“We now have a modern campus that will stand the weather and the test of time, and that will be there to service our community into the future,” she says.

Anne DiNardo is executive editor of Healthcare Design. She can be reached at

Ruth Bader Ginsburg Hospital project details

Location: Brooklyn, N.Y.

Completion date: May 2023

Owner: NYC Health + Hospitals

Total building area: 346,785 sq. ft.

Total construction cost: $781 million

Cost/sq. ft.: N/A

Architect: NBBJ

Interior designer: NBBJ

Engineer: BR+A

Builder/construction manager: Turner McKissack

Lighting designer: HLB

Signage/wayfinding consultant: Two Twelve

Art/pictures: H+H Internal

AV equipment/electronics/software: Steris (operating room AV)

Carpet/flooring: Shaw Contract, Mannington, Nora, Johnsonsite

Ceiling/wall systems: Armstrong, Hunterair

Doors/locks/hardware: Assa Abloy, Architectural Wood Doors

Fabric/textiles: Carnegie Xorel

Furniture—seating/casegoods: WB Mason, Waldner’s, Steelcase, Krug, Beachley, Bernhardt, Leland
Handrails/wall guards: Construction Specialties/Acrovyn

Headwalls/booms: Modular, Skytron

Surfaces—solid/other: Corian

Wallcoverings: Xorel, Sherwin Williams
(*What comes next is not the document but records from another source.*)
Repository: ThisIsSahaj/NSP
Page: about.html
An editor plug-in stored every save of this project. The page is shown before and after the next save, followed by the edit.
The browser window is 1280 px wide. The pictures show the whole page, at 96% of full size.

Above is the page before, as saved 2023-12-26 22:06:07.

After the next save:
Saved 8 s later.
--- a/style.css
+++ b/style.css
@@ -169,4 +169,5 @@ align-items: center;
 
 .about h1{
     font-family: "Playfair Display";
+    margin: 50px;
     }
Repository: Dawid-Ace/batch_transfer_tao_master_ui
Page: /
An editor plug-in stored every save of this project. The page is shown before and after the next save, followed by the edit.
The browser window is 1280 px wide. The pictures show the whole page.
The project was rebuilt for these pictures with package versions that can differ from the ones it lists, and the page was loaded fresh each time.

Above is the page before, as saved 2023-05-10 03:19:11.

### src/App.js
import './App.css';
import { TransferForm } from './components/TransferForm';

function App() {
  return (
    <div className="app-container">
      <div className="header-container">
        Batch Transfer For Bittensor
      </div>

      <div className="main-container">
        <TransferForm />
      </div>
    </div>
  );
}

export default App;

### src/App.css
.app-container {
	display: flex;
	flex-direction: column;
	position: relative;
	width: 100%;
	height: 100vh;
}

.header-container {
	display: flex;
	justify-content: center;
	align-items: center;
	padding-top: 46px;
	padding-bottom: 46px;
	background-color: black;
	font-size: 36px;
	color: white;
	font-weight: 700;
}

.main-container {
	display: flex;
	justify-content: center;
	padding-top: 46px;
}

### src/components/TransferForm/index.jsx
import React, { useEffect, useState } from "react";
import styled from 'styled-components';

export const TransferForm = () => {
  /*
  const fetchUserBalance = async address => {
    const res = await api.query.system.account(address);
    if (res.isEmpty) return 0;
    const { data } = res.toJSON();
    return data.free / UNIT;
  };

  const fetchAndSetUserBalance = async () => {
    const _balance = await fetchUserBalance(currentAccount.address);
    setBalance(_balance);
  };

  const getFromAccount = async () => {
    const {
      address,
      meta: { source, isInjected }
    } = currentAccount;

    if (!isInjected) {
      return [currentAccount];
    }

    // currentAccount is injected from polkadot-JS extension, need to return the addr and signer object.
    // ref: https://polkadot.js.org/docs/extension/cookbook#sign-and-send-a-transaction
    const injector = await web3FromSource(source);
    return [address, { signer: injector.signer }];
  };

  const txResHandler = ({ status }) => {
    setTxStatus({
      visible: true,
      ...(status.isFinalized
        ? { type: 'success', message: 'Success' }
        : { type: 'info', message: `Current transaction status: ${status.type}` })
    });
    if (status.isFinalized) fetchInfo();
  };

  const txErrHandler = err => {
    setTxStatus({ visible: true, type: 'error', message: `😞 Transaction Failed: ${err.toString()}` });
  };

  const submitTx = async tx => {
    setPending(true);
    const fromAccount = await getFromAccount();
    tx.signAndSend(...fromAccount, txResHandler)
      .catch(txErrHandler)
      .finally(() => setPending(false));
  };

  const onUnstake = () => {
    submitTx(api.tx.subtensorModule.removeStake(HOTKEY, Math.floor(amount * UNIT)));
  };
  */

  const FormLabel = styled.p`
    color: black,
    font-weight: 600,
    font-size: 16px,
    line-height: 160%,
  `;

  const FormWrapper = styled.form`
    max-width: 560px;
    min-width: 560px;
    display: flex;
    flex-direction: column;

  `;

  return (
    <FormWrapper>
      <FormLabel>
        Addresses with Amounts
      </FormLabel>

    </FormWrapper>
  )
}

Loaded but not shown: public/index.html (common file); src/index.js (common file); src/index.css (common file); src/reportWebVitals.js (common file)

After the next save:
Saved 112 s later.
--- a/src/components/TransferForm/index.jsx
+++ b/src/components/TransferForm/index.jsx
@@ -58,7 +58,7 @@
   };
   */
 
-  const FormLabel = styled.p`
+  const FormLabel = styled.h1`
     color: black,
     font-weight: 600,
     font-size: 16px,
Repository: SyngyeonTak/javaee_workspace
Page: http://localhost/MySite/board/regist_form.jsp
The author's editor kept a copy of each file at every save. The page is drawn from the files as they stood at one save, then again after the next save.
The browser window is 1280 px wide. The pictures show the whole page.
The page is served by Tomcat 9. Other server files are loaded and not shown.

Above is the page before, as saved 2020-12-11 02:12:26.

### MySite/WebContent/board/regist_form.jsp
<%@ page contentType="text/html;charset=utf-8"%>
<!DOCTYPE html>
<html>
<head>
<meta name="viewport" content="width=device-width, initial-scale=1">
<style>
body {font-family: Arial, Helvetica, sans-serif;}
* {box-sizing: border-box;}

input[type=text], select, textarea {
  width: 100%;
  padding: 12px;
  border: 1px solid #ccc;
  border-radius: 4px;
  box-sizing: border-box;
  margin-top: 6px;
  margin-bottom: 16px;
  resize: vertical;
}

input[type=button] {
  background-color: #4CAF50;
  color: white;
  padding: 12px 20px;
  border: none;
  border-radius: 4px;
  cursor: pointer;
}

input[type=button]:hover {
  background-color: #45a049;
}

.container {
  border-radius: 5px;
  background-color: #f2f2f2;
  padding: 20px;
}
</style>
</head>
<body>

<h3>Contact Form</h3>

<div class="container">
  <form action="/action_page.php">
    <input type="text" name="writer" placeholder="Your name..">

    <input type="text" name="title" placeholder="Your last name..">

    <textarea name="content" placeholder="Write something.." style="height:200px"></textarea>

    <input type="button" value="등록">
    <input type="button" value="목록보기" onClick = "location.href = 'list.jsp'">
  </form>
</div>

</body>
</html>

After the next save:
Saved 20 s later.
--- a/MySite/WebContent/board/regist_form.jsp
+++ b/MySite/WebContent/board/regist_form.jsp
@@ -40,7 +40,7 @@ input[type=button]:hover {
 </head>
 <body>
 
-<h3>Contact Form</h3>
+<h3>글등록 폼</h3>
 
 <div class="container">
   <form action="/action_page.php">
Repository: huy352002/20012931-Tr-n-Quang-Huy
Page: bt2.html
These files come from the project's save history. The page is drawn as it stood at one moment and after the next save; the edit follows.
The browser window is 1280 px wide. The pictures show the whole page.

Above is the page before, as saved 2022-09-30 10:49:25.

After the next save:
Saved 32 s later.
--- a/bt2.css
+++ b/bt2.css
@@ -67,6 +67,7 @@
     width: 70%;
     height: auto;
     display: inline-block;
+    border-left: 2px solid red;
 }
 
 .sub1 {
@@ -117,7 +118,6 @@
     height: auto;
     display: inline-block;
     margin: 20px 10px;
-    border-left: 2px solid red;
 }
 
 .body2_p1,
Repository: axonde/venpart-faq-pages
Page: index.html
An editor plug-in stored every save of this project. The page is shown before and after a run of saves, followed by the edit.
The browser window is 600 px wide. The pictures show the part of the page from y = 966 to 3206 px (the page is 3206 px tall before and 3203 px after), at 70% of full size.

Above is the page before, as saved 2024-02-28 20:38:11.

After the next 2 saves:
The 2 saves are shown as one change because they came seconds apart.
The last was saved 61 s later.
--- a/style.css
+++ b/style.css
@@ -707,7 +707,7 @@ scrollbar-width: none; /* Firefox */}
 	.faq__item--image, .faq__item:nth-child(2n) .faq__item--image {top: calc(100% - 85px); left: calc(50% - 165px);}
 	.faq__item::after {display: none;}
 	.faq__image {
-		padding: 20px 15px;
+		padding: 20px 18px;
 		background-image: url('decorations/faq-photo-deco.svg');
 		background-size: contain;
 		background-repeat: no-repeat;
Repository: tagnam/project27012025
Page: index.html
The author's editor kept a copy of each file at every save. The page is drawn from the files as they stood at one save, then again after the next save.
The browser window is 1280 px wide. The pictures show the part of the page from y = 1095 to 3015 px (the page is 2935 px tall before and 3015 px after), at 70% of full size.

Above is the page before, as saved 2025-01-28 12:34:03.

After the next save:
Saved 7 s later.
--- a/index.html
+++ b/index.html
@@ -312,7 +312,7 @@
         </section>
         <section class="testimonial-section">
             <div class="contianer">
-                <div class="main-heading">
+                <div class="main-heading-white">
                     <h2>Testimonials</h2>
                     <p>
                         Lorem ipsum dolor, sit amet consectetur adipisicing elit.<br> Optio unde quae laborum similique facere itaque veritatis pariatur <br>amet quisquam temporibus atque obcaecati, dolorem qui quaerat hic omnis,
Project details are provided by the design team and not vetted by Healthcare Design.